**EXERCISE DETAILS**
Could all of the entries be written out exactly, with any pictures omitted?

**GIVEN RECORDS**
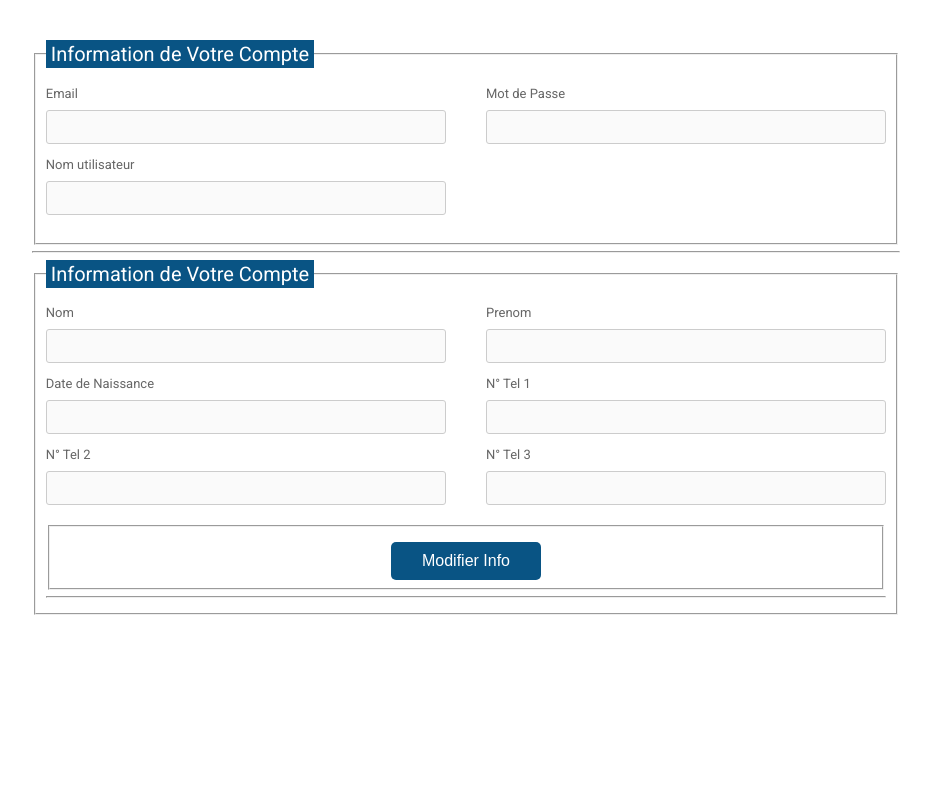
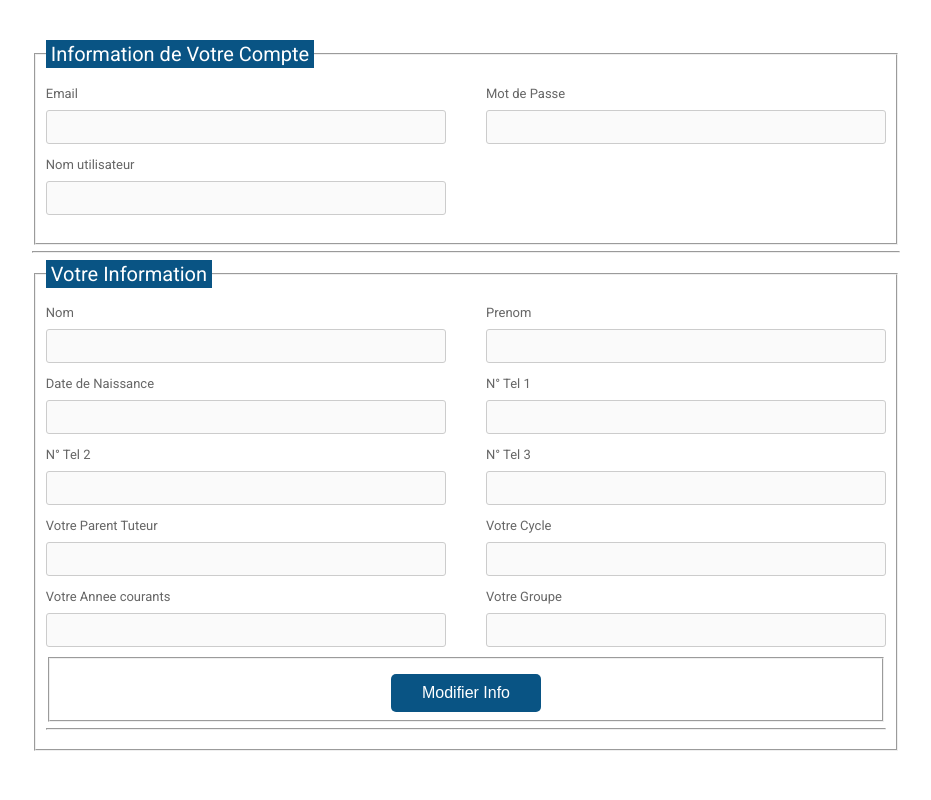
Before and after one commit to NohaNekamiche/E-school_Plateforme, a PHP site: page /EspaceEleve/InfoPage.php in a window 1280 px wide. Shown: the whole page, without its empty margins (174-1105 px from the left). Run offline with PHP 8.4, Linux system fonts and the light colour scheme; data comes from the database, SQL or seed files in the repository; data that the repository does not hold is empty; some libraries are stand-ins or nearby versions.

Commit message:
accueil eleve

```diff
--- a/Controler/parentCtrl.php
+++ b/Controler/parentCtrl.php
@@ -20,5 +20,8 @@ class parentCtrl{
     public function deleteParentById($id,$idUser){
         parents::deleteParentById($id,$idUser);
     }
+    public function getParentById($id){
+        return parents::getParentById($id);
+    }
 }
 ?>
--- a/Model/parent.php
+++ b/Model/parent.php
@@ -38,5 +38,10 @@ class parents{
             model::delete($requete);
             model::delete($requeste);
     }
+    public static function getParentById($id){
+        model::connexion();
+        $requeste="SELECT * FROM parents WHERE id='$id'";
+        return model::getField($requeste);
+    }
 }
 ?>
--- a/Vue/EleveVues/infopageVue.php
+++ b/Vue/EleveVues/infopageVue.php
@@ -1,6 +1,8 @@
 <?php
 require_once "../Controler/EleveCtrl.php";
 require_once "../Controler/userCtrl.php";
+require_once "../Controler/parentCtrl.php";
+require_once "../Controler/niveauCtrl.php";
 class infopageVue{
     private $controller;
     private $user;
@@ -38,8 +40,12 @@ class infopageVue{
     }
 
     public function getInfoEleve(){
+        $parentCtrl=new parentCtrl();
+        $parent=$parentCtrl->getParentById($this->eleve[0]['idParent']);
+        $nivCtrl=new niveauCtrl();
+        $niv=$nivCtrl->getNiveauById($this->eleve[0]['idNiv']);
         echo '  <hr/>
-        <fieldset><legend>Information de Votre Compte </legend>
+        <fieldset><legend>Votre Information </legend>
         <div class="item">
             <div class="name-item">
               <div>
@@ -70,7 +76,25 @@ class infopageVue{
               <label>N° Tel 3</label>
                   <input onclick="enable_disable()" type="text" name="address" value="'.$this->eleve[0]['NumTel3'].'" disabled required />
               </div>
-        </div></div><fieldset>
+        </div>
+        <div class="name-item">
+        <div>
+        <label>Votre Parent Tuteur</label>
+            <input onclick="enable_disable()" type="text" name="address" value="'.$parent['nom'].'  '.$parent['prenom'].'" disabled required />
+        </div>
+        <div>
+        <label>Votre Cycle</label>
+        <input onclick="enable_disable()" type="text" name="address" value="'.$niv[0]['cycle'].'" disabled required />
+        </div>
+        <div>
+        <label>Votre Annee courants</label>
+        <input onclick="enable_disable()" type="text" name="address" value=" '.$niv[0]['annee'].'" disabled required />
+    </div>
+    <div>
+    <label>Votre Groupe</label>
+    <input onclick="enable_disable()" type="text" name="address" value="'.$niv[0]['grp'].'" disabled required />
+    </div>
+        </div><fieldset>
           <div class="btn-block">
           <button type="submit" name="Ajouter">Modifier Info</button>
           </div>
```
Also changed, not shown: EspaceEleve/AccueilEleve.php (+27 -0 lines).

**REPLY**
Before and after one commit to NohaNekamiche/E-school_Plateforme, a PHP site: page /EspaceEleve/InfoPage.php in a window 1280 px wide. Shown: the whole page, without its empty margins (174-1105 px from the left). Run offline with PHP 8.4, Linux system fonts and the light colour scheme; data comes from the database, SQL or seed files in the repository; data that the repository does not hold is empty; some libraries are stand-ins or nearby versions.

Commit message:
accueil eleve

```diff
--- a/Controler/parentCtrl.php
+++ b/Controler/parentCtrl.php
@@ -20,5 +20,8 @@ class parentCtrl{
     public function deleteParentById($id,$idUser){
         parents::deleteParentById($id,$idUser);
     }
+    public function getParentById($id){
+        return parents::getParentById($id);
+    }
 }
 ?>
--- a/Model/parent.php
+++ b/Model/parent.php
@@ -38,5 +38,10 @@ class parents{
             model::delete($requete);
             model::delete($requeste);
     }
+    public static function getParentById($id){
+        model::connexion();
+        $requeste="SELECT * FROM parents WHERE id='$id'";
+        return model::getField($requeste);
+    }
 }
 ?>
--- a/Vue/EleveVues/infopageVue.php
+++ b/Vue/EleveVues/infopageVue.php
@@ -1,6 +1,8 @@
 <?php
 require_once "../Controler/EleveCtrl.php";
 require_once "../Controler/userCtrl.php";
+require_once "../Controler/parentCtrl.php";
+require_once "../Controler/niveauCtrl.php";
 class infopageVue{
     private $controller;
     private $user;
@@ -38,8 +40,12 @@ class infopageVue{
     }
 
     public function getInfoEleve(){
+        $parentCtrl=new parentCtrl();
+        $parent=$parentCtrl->getParentById($this->eleve[0]['idParent']);
+        $nivCtrl=new niveauCtrl();
+        $niv=$nivCtrl->getNiveauById($this->eleve[0]['idNiv']);
         echo '  <hr/>
-        <fieldset><legend>Information de Votre Compte </legend>
+        <fieldset><legend>Votre Information </legend>
         <div class="item">
             <div class="name-item">
               <div>
@@ -70,7 +76,25 @@ class infopageVue{
               <label>N° Tel 3</label>
                   <input onclick="enable_disable()" type="text" name="address" value="'.$this->eleve[0]['NumTel3'].'" disabled required />
               </div>
-        </div></div><fieldset>
+        </div>
+        <div class="name-item">
+        <div>
+        <label>Votre Parent Tuteur</label>
+            <input onclick="enable_disable()" type="text" name="address" value="'.$parent['nom'].'  '.$parent['prenom'].'" disabled required />
+        </div>
+        <div>
+        <label>Votre Cycle</label>
+        <input onclick="enable_disable()" type="text" name="address" value="'.$niv[0]['cycle'].'" disabled required />
+        </div>
+        <div>
+        <label>Votre Annee courants</label>
+        <input onclick="enable_disable()" type="text" name="address" value=" '.$niv[0]['annee'].'" disabled required />
+    </div>
+    <div>
+    <label>Votre Groupe</label>
+    <input onclick="enable_disable()" type="text" name="address" value="'.$niv[0]['grp'].'" disabled required />
+    </div>
+        </div><fieldset>
           <div class="btn-block">
           <button type="submit" name="Ajouter">Modifier Info</button>
           </div>
```
Also changed, not shown: EspaceEleve/AccueilEleve.php (+27 -0 lines).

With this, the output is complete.